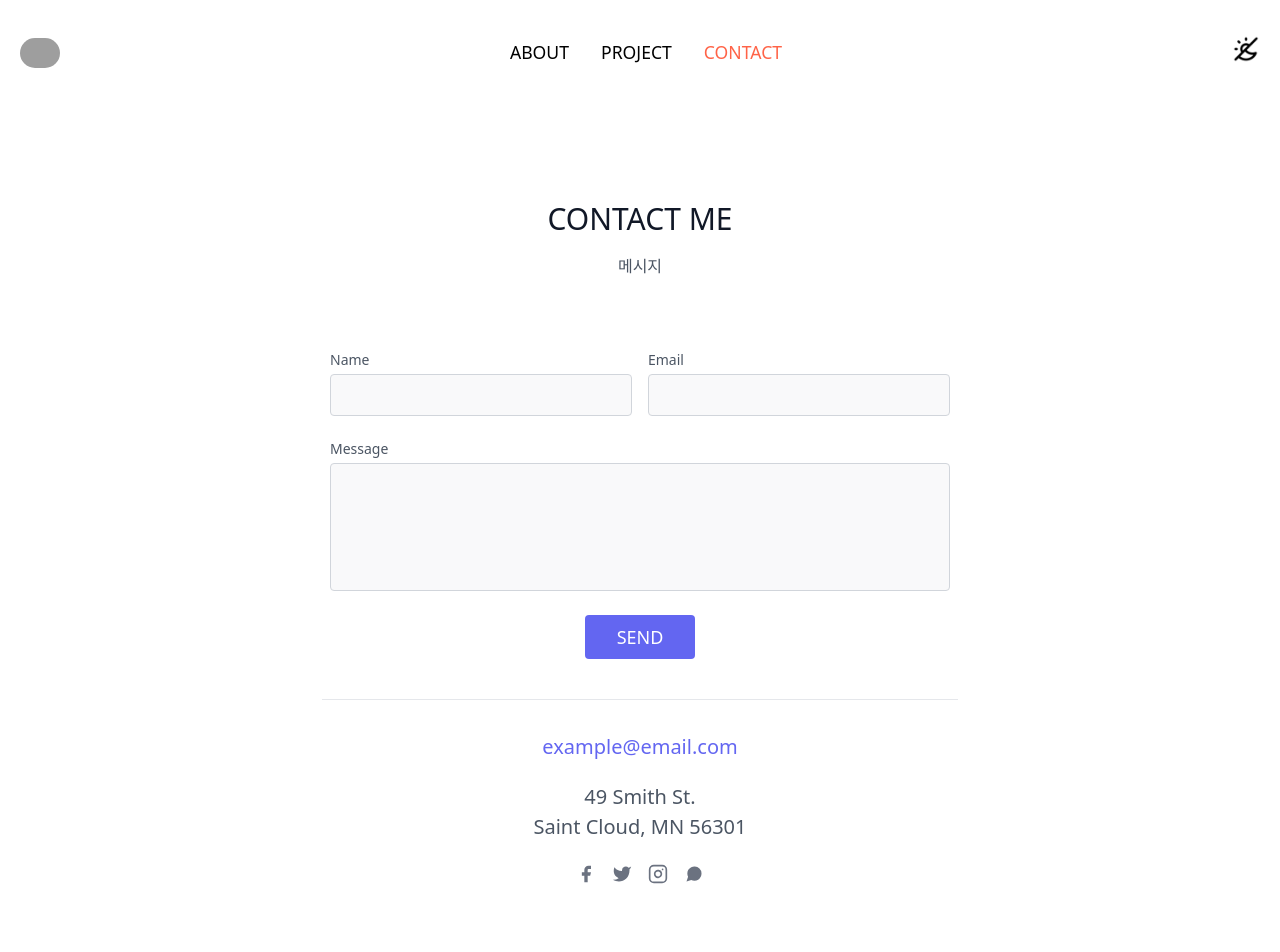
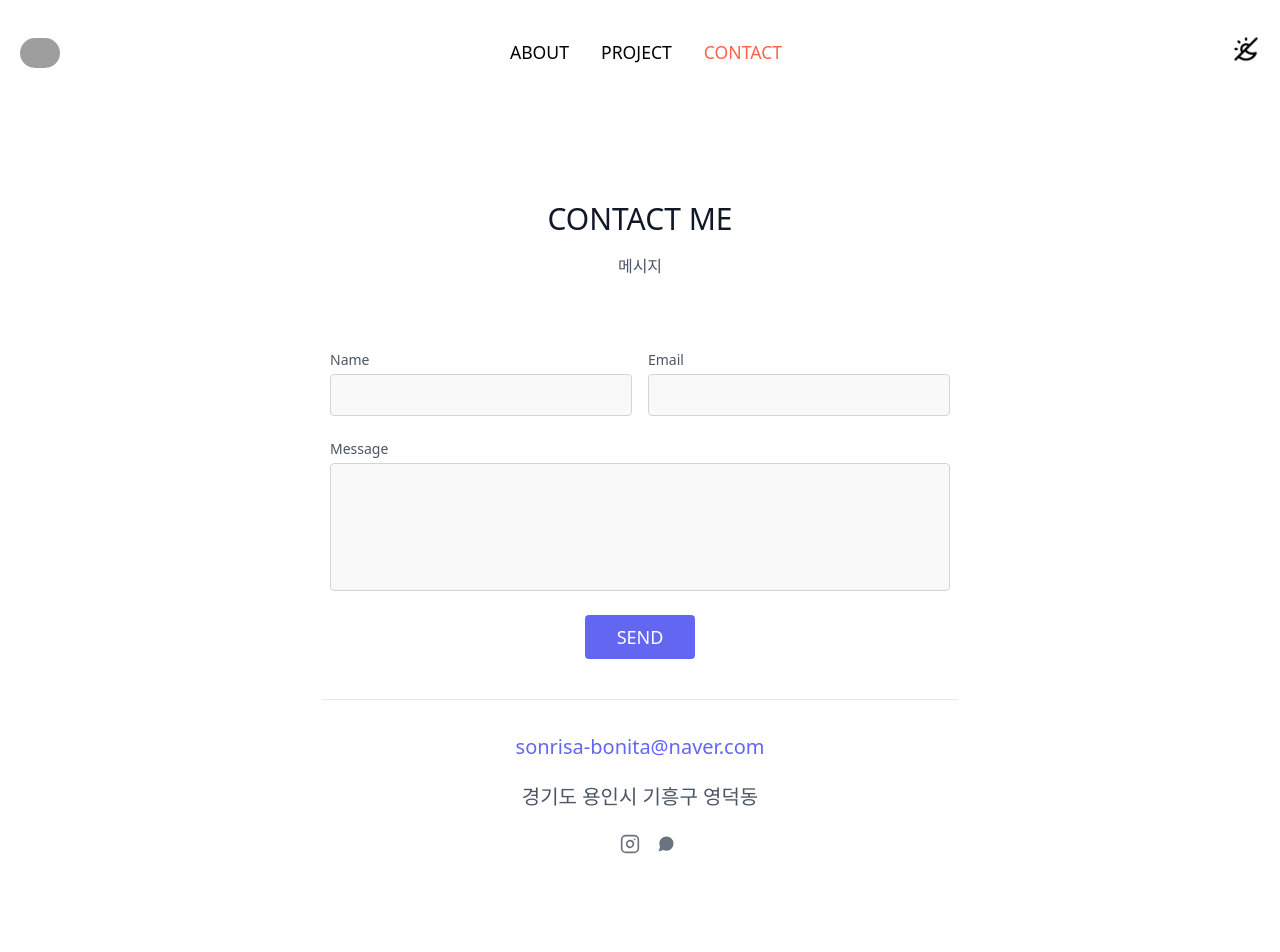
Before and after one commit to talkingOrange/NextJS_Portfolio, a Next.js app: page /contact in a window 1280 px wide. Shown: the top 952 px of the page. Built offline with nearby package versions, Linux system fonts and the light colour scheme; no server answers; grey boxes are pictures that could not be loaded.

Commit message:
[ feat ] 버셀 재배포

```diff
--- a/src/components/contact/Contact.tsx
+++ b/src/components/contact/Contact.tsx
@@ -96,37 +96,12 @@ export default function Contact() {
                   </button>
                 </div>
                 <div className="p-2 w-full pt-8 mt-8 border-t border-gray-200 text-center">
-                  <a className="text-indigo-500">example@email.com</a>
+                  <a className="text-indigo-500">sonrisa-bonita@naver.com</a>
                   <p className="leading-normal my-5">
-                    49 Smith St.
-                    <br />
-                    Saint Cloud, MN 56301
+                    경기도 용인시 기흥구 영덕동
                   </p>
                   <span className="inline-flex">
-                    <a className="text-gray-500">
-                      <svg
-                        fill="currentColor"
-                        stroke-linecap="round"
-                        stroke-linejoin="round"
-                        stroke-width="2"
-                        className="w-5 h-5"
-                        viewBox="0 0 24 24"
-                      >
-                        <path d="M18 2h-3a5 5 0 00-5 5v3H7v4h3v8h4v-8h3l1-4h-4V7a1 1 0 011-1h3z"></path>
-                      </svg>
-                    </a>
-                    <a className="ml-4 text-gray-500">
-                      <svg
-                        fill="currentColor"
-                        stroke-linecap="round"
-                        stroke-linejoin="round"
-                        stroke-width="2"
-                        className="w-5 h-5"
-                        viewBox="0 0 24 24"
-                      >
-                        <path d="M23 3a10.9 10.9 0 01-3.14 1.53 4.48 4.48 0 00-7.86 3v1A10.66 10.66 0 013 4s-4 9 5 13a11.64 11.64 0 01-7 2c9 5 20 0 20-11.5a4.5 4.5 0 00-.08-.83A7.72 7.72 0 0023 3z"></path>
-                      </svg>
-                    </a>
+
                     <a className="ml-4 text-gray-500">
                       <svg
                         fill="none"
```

==

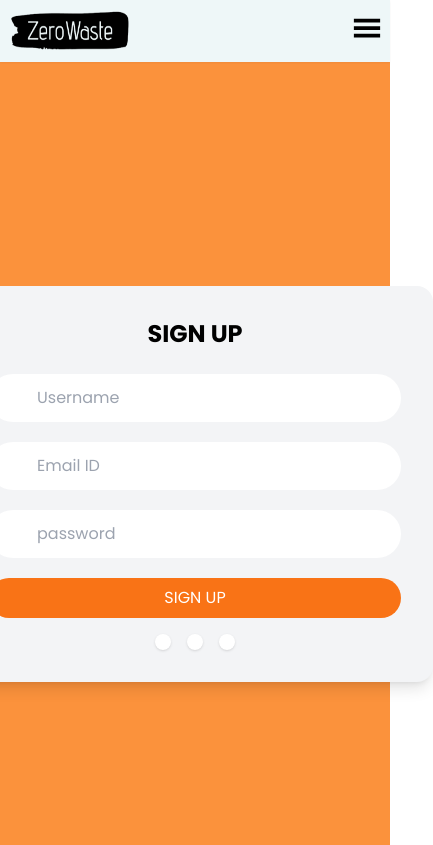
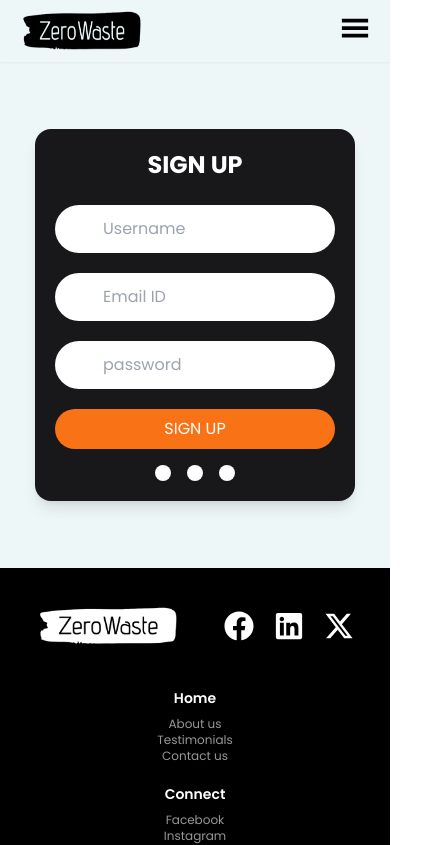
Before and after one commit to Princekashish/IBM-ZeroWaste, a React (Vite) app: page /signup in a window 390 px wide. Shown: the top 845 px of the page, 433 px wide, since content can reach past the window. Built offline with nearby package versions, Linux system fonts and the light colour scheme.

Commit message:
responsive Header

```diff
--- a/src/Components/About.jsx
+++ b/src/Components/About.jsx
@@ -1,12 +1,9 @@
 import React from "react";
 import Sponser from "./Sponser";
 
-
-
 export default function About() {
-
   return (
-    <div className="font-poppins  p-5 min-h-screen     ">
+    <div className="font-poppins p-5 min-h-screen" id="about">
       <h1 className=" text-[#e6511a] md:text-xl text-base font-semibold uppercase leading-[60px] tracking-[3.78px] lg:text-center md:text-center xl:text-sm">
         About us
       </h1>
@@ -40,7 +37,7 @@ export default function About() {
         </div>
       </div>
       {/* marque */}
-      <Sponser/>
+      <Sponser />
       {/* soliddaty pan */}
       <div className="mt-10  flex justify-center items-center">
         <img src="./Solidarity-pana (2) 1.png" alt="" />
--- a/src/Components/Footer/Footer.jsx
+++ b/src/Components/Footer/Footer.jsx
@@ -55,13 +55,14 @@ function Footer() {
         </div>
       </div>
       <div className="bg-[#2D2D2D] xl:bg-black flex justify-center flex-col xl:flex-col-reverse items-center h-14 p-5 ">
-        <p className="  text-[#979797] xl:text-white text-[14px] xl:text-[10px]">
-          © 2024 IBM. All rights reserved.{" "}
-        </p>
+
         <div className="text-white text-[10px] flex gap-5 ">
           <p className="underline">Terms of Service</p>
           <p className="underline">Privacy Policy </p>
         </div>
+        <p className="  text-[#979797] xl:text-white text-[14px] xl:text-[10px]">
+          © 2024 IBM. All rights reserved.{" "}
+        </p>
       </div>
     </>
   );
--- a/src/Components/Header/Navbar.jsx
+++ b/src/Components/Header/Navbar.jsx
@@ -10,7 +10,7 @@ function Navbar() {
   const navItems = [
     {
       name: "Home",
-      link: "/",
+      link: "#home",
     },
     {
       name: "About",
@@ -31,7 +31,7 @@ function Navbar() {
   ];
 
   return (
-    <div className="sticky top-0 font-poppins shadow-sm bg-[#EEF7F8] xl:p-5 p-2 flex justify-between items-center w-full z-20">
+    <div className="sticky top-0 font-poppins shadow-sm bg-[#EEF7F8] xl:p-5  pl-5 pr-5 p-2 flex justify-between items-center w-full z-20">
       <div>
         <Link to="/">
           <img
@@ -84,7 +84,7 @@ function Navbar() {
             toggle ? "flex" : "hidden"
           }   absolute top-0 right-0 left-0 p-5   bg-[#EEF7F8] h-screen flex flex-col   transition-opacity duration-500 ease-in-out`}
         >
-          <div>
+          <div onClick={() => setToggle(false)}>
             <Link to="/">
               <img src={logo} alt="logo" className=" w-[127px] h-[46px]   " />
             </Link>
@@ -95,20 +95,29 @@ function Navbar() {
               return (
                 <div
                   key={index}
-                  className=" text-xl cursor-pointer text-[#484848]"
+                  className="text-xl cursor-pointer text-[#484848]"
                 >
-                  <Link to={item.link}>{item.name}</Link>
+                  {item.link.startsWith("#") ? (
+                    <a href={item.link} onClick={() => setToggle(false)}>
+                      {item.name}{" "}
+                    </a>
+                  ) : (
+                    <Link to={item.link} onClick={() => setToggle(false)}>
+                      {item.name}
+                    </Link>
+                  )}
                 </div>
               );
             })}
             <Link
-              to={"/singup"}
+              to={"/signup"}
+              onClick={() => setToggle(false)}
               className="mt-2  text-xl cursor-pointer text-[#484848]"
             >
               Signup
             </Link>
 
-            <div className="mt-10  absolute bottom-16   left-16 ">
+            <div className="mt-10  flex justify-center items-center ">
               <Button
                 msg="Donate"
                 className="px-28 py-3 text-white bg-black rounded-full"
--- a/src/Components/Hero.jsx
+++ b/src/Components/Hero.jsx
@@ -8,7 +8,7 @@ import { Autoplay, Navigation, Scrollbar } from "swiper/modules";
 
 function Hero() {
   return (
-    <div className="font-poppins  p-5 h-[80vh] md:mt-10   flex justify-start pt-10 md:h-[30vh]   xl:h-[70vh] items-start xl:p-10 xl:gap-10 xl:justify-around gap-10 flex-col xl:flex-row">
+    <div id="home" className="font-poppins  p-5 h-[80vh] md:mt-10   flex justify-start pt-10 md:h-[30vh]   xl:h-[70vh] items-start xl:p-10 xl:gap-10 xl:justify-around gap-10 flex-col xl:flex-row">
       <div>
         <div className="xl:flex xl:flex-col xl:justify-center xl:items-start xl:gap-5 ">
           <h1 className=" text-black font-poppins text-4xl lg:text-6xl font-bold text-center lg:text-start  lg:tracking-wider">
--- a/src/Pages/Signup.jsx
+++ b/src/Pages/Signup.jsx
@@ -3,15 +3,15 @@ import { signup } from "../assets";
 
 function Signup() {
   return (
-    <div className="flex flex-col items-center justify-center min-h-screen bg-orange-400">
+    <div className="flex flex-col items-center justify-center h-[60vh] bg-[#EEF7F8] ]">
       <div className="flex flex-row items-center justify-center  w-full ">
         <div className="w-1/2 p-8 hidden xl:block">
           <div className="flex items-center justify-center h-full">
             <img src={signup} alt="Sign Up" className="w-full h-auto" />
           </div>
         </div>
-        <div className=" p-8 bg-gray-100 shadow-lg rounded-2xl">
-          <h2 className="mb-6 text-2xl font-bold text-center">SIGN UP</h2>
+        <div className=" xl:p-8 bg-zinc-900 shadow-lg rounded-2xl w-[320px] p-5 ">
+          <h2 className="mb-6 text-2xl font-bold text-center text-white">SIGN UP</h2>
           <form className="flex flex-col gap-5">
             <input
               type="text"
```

==

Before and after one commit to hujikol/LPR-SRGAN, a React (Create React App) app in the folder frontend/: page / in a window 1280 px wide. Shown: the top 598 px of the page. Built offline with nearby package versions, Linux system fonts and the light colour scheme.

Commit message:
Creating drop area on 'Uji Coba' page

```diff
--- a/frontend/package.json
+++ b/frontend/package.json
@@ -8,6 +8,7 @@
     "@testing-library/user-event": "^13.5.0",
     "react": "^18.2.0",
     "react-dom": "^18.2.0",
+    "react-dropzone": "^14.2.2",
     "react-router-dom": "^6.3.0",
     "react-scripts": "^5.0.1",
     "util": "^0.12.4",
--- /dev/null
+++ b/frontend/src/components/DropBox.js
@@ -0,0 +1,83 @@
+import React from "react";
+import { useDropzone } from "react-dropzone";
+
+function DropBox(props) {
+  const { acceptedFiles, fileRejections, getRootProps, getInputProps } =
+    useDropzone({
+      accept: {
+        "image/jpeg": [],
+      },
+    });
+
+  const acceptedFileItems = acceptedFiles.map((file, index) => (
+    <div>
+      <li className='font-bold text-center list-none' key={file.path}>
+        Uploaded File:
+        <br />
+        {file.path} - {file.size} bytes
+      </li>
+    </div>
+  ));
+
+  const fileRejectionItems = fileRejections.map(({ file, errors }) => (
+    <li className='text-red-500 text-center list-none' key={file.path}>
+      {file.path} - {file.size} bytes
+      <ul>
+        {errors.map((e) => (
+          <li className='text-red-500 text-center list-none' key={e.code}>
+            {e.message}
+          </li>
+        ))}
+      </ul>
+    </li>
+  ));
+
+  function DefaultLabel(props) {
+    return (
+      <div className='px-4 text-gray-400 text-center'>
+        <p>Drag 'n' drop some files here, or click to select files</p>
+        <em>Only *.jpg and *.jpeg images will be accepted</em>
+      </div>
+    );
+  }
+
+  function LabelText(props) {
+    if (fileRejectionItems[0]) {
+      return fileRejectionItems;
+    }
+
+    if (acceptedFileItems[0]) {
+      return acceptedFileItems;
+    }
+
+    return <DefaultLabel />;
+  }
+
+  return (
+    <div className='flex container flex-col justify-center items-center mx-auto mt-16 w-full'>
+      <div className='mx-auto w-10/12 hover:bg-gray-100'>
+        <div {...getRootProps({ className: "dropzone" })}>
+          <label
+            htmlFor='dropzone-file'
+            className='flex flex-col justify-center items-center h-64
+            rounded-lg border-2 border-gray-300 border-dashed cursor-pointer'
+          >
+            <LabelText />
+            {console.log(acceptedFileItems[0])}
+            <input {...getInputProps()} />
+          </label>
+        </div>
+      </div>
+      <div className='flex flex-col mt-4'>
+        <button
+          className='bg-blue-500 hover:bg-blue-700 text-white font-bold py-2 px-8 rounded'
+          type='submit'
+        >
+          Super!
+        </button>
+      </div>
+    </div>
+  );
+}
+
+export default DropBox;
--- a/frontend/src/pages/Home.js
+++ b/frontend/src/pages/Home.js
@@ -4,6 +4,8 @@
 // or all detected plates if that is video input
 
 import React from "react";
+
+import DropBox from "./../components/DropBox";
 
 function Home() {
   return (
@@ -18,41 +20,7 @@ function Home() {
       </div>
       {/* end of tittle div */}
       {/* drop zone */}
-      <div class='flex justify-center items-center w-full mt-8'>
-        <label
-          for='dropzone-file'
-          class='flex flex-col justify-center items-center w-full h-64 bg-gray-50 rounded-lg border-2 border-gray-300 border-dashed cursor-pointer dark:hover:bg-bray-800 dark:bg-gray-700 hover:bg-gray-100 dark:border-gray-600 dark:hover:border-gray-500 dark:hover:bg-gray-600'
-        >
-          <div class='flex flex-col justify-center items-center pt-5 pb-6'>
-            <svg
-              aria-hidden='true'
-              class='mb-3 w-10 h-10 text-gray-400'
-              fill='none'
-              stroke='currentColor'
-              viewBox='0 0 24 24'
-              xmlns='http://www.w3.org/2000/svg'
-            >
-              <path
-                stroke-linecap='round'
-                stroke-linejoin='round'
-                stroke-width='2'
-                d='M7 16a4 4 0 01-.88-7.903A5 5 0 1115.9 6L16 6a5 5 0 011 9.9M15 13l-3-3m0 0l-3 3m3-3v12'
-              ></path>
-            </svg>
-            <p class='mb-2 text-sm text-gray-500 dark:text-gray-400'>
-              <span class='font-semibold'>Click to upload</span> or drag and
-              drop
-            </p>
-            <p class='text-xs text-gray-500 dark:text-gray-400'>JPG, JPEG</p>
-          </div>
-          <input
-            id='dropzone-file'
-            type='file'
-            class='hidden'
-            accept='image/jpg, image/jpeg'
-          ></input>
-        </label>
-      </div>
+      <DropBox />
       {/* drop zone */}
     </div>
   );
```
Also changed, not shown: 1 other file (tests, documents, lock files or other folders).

■ PROBLEM DETAILS:
Which lines of the data above contain the string "false"? Copy each of them.

■ ANSWER TO THIS TASK:
+          <div onClick={() => setToggle(false)}>
+                    <a href={item.link} onClick={() => setToggle(false)}>
+                    <Link to={item.link} onClick={() => setToggle(false)}>
+              onClick={() => setToggle(false)}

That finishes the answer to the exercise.